“I was what they called a ‘casual laborer,’ ” recalled Mayes. He learned the ins and outs of computers through tracking paperwork for the A.R.T. “People started asking me questions about computers,” he said, adding that offers for work soon followed. “I’m a self-taught man.”
Similarly, taking pictures was always just a hobby for Mayes. He proudly has no degree in anything, just assorted passions and an ethic to try it all.
“I started out taking pictures of objects, landscapes,” he said. “I hated taking pictures of people.” Mayes was uncomfortable approaching people for snapshots, but that quickly passed. A friend employed by the Journal of Emergency Medical Services (JEMS) contacted Mayes, and suggested that he send some photos along. Mayes sent his friend one, “a picture of a tech medic on a bike.” That led to a bigger assignment, photographing Boston’s new ambulances in front of local landmarks.

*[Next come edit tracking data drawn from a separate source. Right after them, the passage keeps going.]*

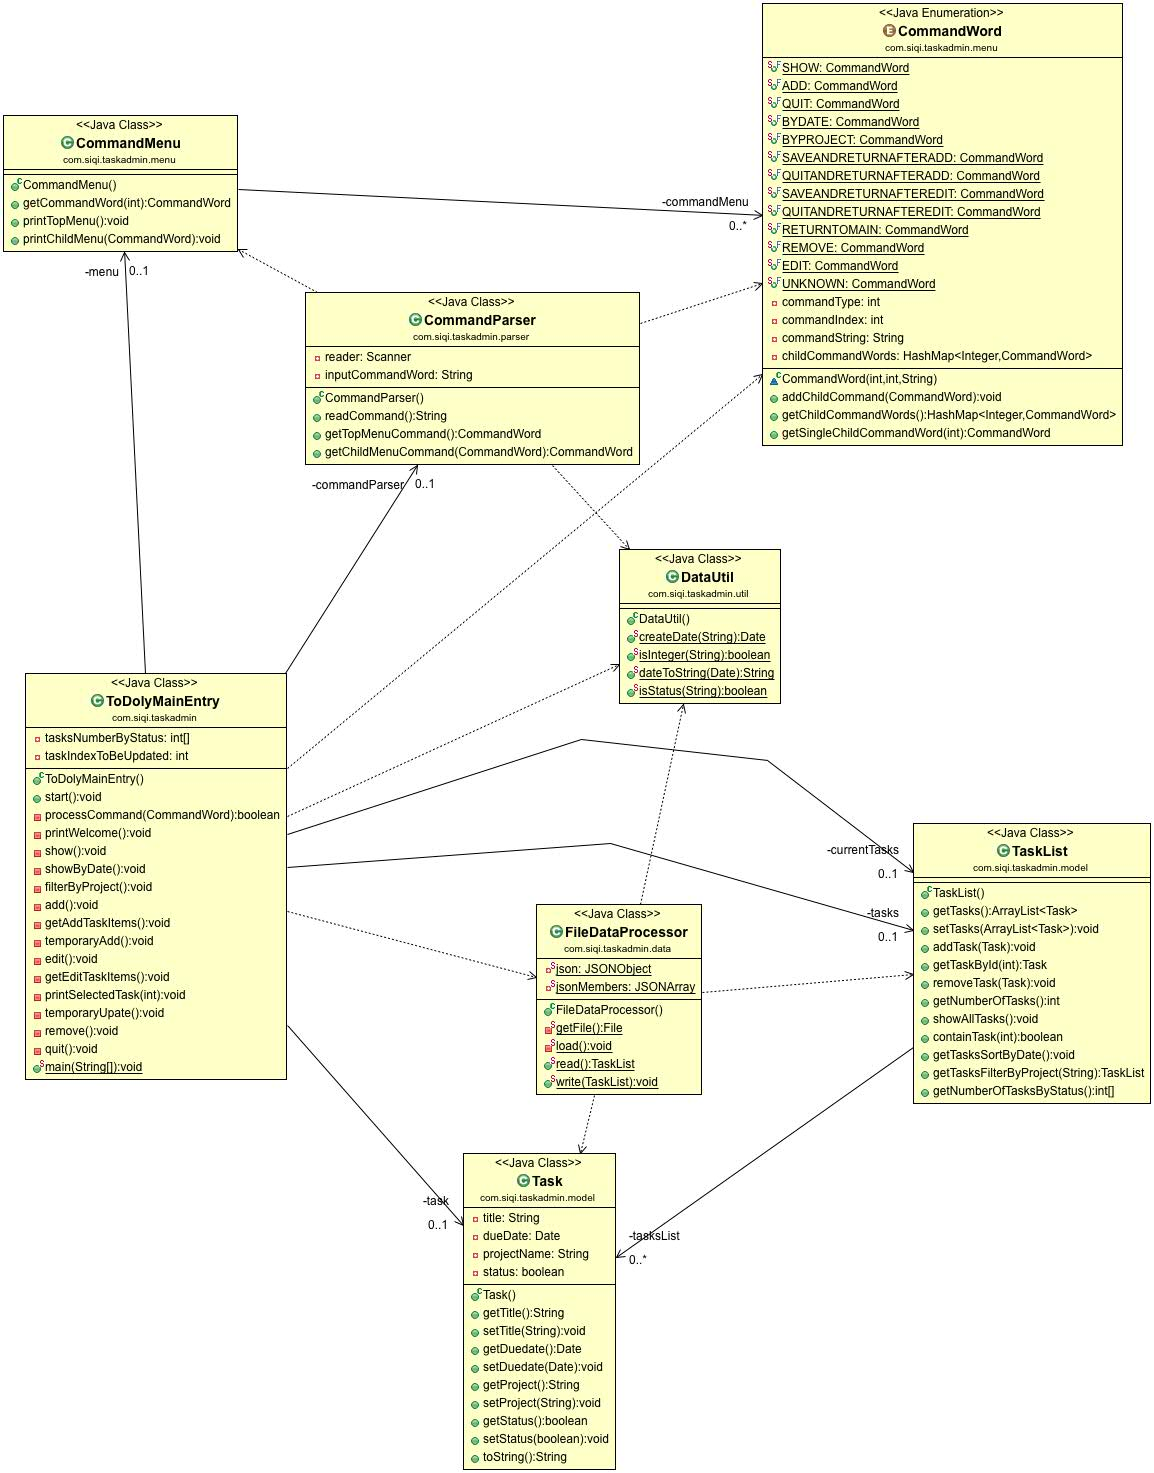
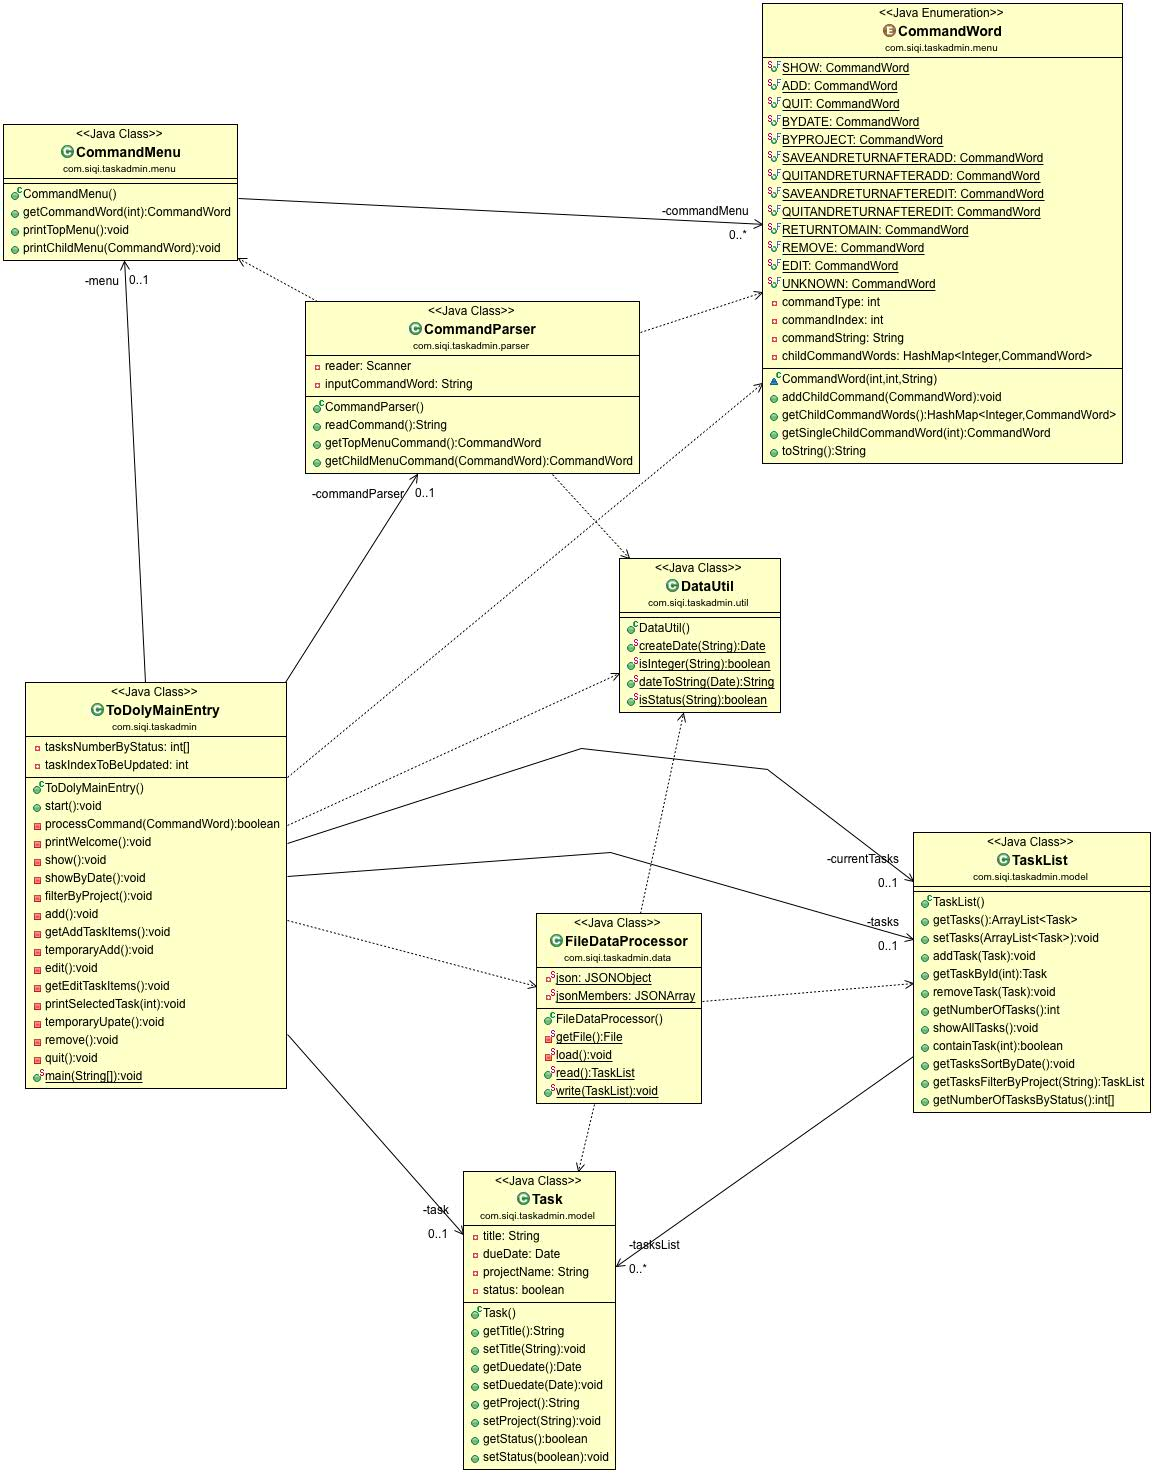
Tasklist display optimized and add some input restriction when adding and editing ta

diff --git a/TaskAdministrator/src/com/siqi/taskadmin/test/Junit5Test.java b/TaskAdministrator/src/com/siqi/taskadmin/test/Junit5Test.java
@@ -1,9 +1,12 @@
 package com.siqi.taskadmin.test;
+
 import static org.junit.Assert.assertEquals;
 import static org.junit.Assert.assertFalse;
+import static org.junit.Assert.assertSame;
 import static org.junit.Assert.assertTrue;
 
 import java.lang.reflect.Field;
+import java.util.Date;
 
 import org.junit.jupiter.api.AfterAll;
 import org.junit.jupiter.api.AfterEach;
@@ -13,8 +16,6 @@ import org.junit.jupiter.api.Test;
 
 import com.siqi.taskadmin.util.DataUtil;
 import com.siqi.taskadmin.model.Task;
-
-
 
 /**
  * This class is unit test class for the "ToDoLy" application
@@ -56,7 +57,7 @@ class Junit5Test {
 	void dataUtilUnitTest() {
 		assertEquals("12-12-2012", DataUtil.dateToString(DataUtil.createDate("12-12-2012")));
 		assertEquals("01-02-0001", DataUtil.dateToString(DataUtil.createDate("1-2-1")));
-		
+
 		assertFalse(DataUtil.isInteger("a"));
 		assertTrue(DataUtil.isInteger("1"));
 		assertTrue(DataUtil.isInteger("  1"));
@@ -67,40 +68,57 @@ class Junit5Test {
 		assertTrue(DataUtil.isStatus(" 0   "));
 		assertTrue(DataUtil.isStatus(" 1    "));
 		assertFalse(DataUtil.isInteger(" 1-1 "));
-		assertFalse(DataUtil.isInteger(Integer.toString(Integer.MAX_VALUE+1)));
+		assertFalse(DataUtil.isInteger(Integer.toString(Integer.MAX_VALUE + 1)));
 		assertFalse(DataUtil.isInteger("2147483648"));
 		assertFalse(DataUtil.isStatus("2147483648"));
-		
-		
+
 	}
-	
+
 	@Test
-	public void TaskUnitTest() throws NoSuchFieldException, SecurityException, IllegalArgumentException, IllegalAccessException {
-		Task task =new Task();
-		Class<?> clazz=task.getClass();
-		Field titleField =clazz.getDeclaredField("title");
+	public void TaskUnitTest()
+			throws NoSuchFieldException, SecurityException, IllegalArgumentException, IllegalAccessException {
+		Task task = new Task();
+		Class<?> clazz = task.getClass();
+		Field titleField = clazz.getDeclaredField("title");
 		Field projectNameField = clazz.getDeclaredField("projectName");
+		Field dueDateField = clazz.getDeclaredField("dueDate");
+		Field statusField = clazz.getDeclaredField("status");
 		titleField.setAccessible(true);
 		projectNameField.setAccessible(true);
-		String title=(String)titleField.get(task);
-		String projectName=(String)projectNameField.get(task);
-		
-		
-		assertEquals(null,title);
-		assertEquals(null,projectName);
-		
+		dueDateField.setAccessible(true);
+		statusField.setAccessible(true);
+		String title = (String) titleField.get(task);
+		String projectName = (String) projectNameField.get(task);
+		Date dueDate = (Date) dueDateField.get(task);
+		boolean status = (boolean) statusField.get(task);
+
+		assertEquals(null, title);
+		assertEquals(null, projectName);
+		assertEquals(null, dueDate);
+		assertEquals(false, status);
+
 		task.setTitle("title1");
-		title =(String)titleField.get(task);
-		assertEquals("title1",title);
-		assertEquals("title1",task.getTitle());
-		
-		
+		title = (String) titleField.get(task);
+		assertEquals("title1", title);
+		assertEquals("title1", task.getTitle());
+
 		task.setProject("project1");
-		projectName =(String)projectNameField.get(task);
-		assertEquals("project1",projectName);
-		assertEquals("project1",task.getProject());
-		
-		
+		projectName = (String) projectNameField.get(task);
+		assertEquals("project1", projectName);
+		assertEquals("project1", task.getProject());
+
+		Date datetemp = DataUtil.createDate("12-12-2012");
+		task.setDuedate(datetemp);
+		assertSame(datetemp, task.getDuedate());
+		assertEquals("12-12-2012", DataUtil.dateToString(task.getDuedate()));
+
+		task.setStatus(true);
+		status = (boolean) statusField.get(task);
+		assertTrue(status);
+		assertTrue(task.getStatus());
+
+		System.out.println(task.toString());
+
 	}
 
 }

diff --git a/TaskAdministrator/src/com/siqi/taskadmin/ToDolyMainEntry.java b/TaskAdministrator/src/com/siqi/taskadmin/ToDolyMainEntry.java
@@ -240,16 +240,24 @@ public class ToDolyMainEntry {
 	 */
 	private void getAddTaskItems() {
 		boolean isDate = false;
-		boolean isEmpty = true;
+		boolean titleValid = false;
+		boolean projectValid = false;
 		String taskTitle = "";
 		Date dueDate = new Date();
+		String projectName = "";
 		task = new Task();
-		// Judge if the title of a new task is empty.
-		while (isEmpty) {
-			System.out.println("TaskTitle(Task title cannot be empty and is unable to be modified once created.):");
+		System.out.println("Task title(Task title is unable to be modified once created.):");
+		// Judge if the title of a new task is empty and no more than 16 characters.
+		while (!titleValid) {
 			taskTitle = commandParser.readCommand();
 			if (taskTitle != null && !taskTitle.trim().equals("")) {
-				isEmpty = false;
+				if (taskTitle.length() <= 16) {
+					titleValid = true;
+				} else {
+					System.out.println("Task title cannot be more than 16 characters!");
+				}
+			} else {
+				System.out.println("Task title cannot be empty");
 			}
 		}
 		// Judge if the dudate of a new task is in correct format
@@ -262,7 +270,15 @@ public class ToDolyMainEntry {
 			}
 		}
 		System.out.println("Project Name: ");
-		String projectName = commandParser.readCommand();
+		// Judge if the project name which user typed in is no more than 30 characters.
+		while (!projectValid) {
+			projectName = commandParser.readCommand();
+			if (projectName.length() <= 30) {
+				projectValid = true;
+			} else {
+				System.out.println("Project name cannot be more than 30 characters!");
+			}
+		}
 		task.setTitle(taskTitle);
 		task.setDuedate(dueDate);
 		task.setProject(projectName);
@@ -324,7 +340,9 @@ public class ToDolyMainEntry {
 	private void getEditTaskItems() {
 		boolean isDate = false;
 		boolean isStatus = false;
+		boolean projectValid = false;
 		Date dueDate = new Date();
+		String projectName = "";
 		String status = "";
 		task = new Task();
 		// Judge if the dudate which user typed in is in correct format
@@ -337,7 +355,15 @@ public class ToDolyMainEntry {
 			}
 		}
 		System.out.println("Project Name: ");
-		String projectName = commandParser.readCommand();
+		// Judge if the project name which user typed in is no more than 30 characters.
+		while (!projectValid) {
+			projectName = commandParser.readCommand();
+			if (projectName.length() <= 30) {
+				projectValid = true;
+			} else {
+				System.out.println("Project name cannot be more than 30 characters!");
+			}
+		}
 		// Judge if the staus of which user typed in is 1 or 0;
 		while (!isStatus) {
 			System.out.println("Task Status(0:In progress; 1:Completed): ");

diff --git a/TaskAdministrator/src/com/siqi/taskadmin/model/TaskList.java b/TaskAdministrator/src/com/siqi/taskadmin/model/TaskList.java
@@ -1,5 +1,6 @@
 package com.siqi.taskadmin.model;
 
+import java.text.SimpleDateFormat;
 import java.util.ArrayList;
 import java.util.Comparator;
 import java.util.List;
@@ -89,11 +90,21 @@ public class TaskList {
 	 * Show the full list of tasks in the collection.
 	 */
 	public void showAllTasks() {
+		SimpleDateFormat formatter = new SimpleDateFormat("dd-MM-yyyy");
 		System.out.println("Task Detail:");
+		String AlignFormat = "| %-11d | %-16s |%-18s |%-30s |%-16s |%n";
+		System.out.format(
+				"+-------------+------------------+-------------------+-------------------------------+-----------------+%n");
+		System.out.format(
+				"| Task Index  |      Title       |      Duedate      |             Project           |      Status     |%n");
+		System.out.format(
+				"+-------------+------------------+-------------------+-------------------------------+-----------------+%n");
 		for (Task task : tasksList) {
-			System.out.println("***************************************** ");
-			System.out.println(" taskId:" + (tasksList.indexOf(task) + 1) + "\r" + task.toString());
+			System.out.format(AlignFormat, (tasksList.indexOf(task) + 1), task.getTitle(),
+					formatter.format(task.getDuedate()), task.getProject(), task.getStatus()==true?"Completed":"In progress");
+			 System.out.format("+-------------+------------------+-------------------+-------------------------------+-----------------+%n");
 		}
+		
 	}
 
 	/**

diff --git a/TaskAdministrator/src/com/siqi/taskadmin/model/Task.java b/TaskAdministrator/src/com/siqi/taskadmin/model/Task.java
@@ -1,6 +1,5 @@
 package com.siqi.taskadmin.model;
 
-import java.text.SimpleDateFormat;
 import java.util.Date;
 
 /**
@@ -102,18 +101,4 @@ public class Task {
 		this.status = status;
 	}
 
-	/**
-	 * Override toString method. Return a detailed description of the task in the
-	 * form: Task title: title Duedate: 20-12-2018 Project name: project Status:
-	 * completed
-	 * 
-	 * @return A long and detailed description of this room
-	 */
-	@Override
-	public String toString() {
-		SimpleDateFormat formatter = new SimpleDateFormat("dd-MM-yyyy");// set output format of duedate.
-		return " Task title:" + title + "\r Duedate:" + formatter.format(dueDate) + "\r Project name:" + projectName
-				+ "\r Status:" + (status == true ? "completed \r" : "in progress \r")
-				+ "*****************************************";
-	}
 }

diff --git a/TaskAdministrator/src/com/siqi/taskadmin/menu/CommandWord.java b/TaskAdministrator/src/com/siqi/taskadmin/menu/CommandWord.java
@@ -68,5 +68,13 @@ public enum CommandWord {
 			return CommandWord.UNKNOWN;
 		}
 	}
+	
+	@Override
+	/**
+     * @return The command word as a string.
+     */
+	public String toString() {
+		return commandString;
+	}
 
 }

He traveled via ambulance all around the city, taking pictures at Faneuil Hall and in front of the State House. That day, recalled Mayes, was the opening of the Zakim Bridge — not then a Boston landmark, but a sight to see.
“I drove there, right past the State Police, turned the ambulance around, hopped out, and started snapping,” he said.
The shot of the imposing Zakim made it onto the cover of JEMS, which reaches a worldwide audience.
“If I talk to an EMT now in another country, they remember that image,” he said. “It’s become sort of iconic.”
Mayes began exclusively photographing EMT runs, documenting their work. “My wife would say, ‘What did you do today?’ and I’d reply, ‘Oh, I was at a heroin overdose,’ ” he said.
But a photographer friend told Mayes he needed to expand his horizons, so he did.
In sleepy Ayer, where Mayes lives, he took an interest in local politics. “This was my way of being involved in the community,” he said. “I give my time, they get my talent.”
He quickly became chairman of the committee for communications. His first order of business was revamping the town’s Web site. He spent three months behind the scenes, drafting blueprints for a more interactive site.
Most recently, Mayes photographed Attorney General Martha Coakley’s U.S. Senate campaign. Mayes still brightens when he talks about the exposure his work has received, citing the day when Coakley removed her “official” portrait from her Facebook page and replaced it with one of his.
Mayes’ photographs have appeared all over, but can regularly be found in the Lowell Sun and the Public Spirit in Ayer. A hobby no more, photography has become Mayes’ second job, an incognito passion he carries as he travels the campus, tooling and typing on Harvard’s computers.